INFORMATION →
....
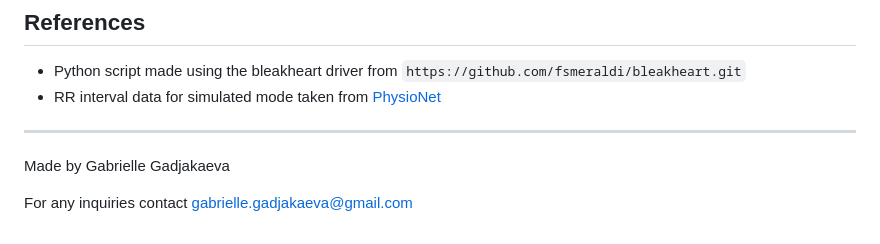
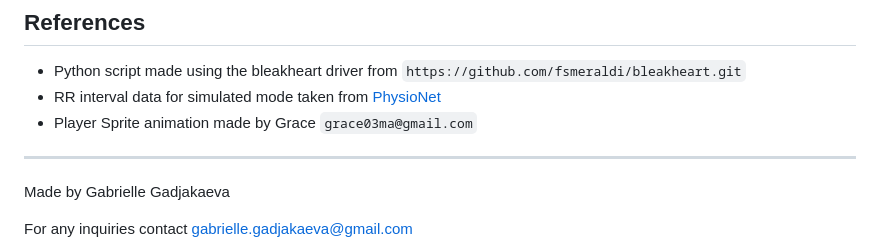
Before and after one commit to gabrielleGadjakaeva/FYPHeartRatePlatformer, a Markdown page: README.md, the part around the change. GitHub-like rendering.

```diff
--- a/README.md
+++ b/README.md
@@ -98,6 +98,7 @@ The Python script:
 
 - Python script made using the bleakheart driver from `https://github.com/fsmeraldi/bleakheart.git`
 - RR interval data for simulated mode taken from [PhysioNet](https://physionet.org/content/rr-interval-healthy-subjects/1.0.0/)
+- Player Sprite animation made by Grace `grace03ma@gmail.com`
 
 ---
 
```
....
What you print must match the entries exactly, except that no pictures appear.

Before and after one commit to gabrielleGadjakaeva/FYPHeartRatePlatformer, a Markdown page: README.md, the part around the change. GitHub-like rendering.

```diff
--- a/README.md
+++ b/README.md
@@ -98,6 +98,7 @@ The Python script:
 
 - Python script made using the bleakheart driver from `https://github.com/fsmeraldi/bleakheart.git`
 - RR interval data for simulated mode taken from [PhysioNet](https://physionet.org/content/rr-interval-healthy-subjects/1.0.0/)
+- Player Sprite animation made by Grace `grace03ma@gmail.com`
 
 ---
 
```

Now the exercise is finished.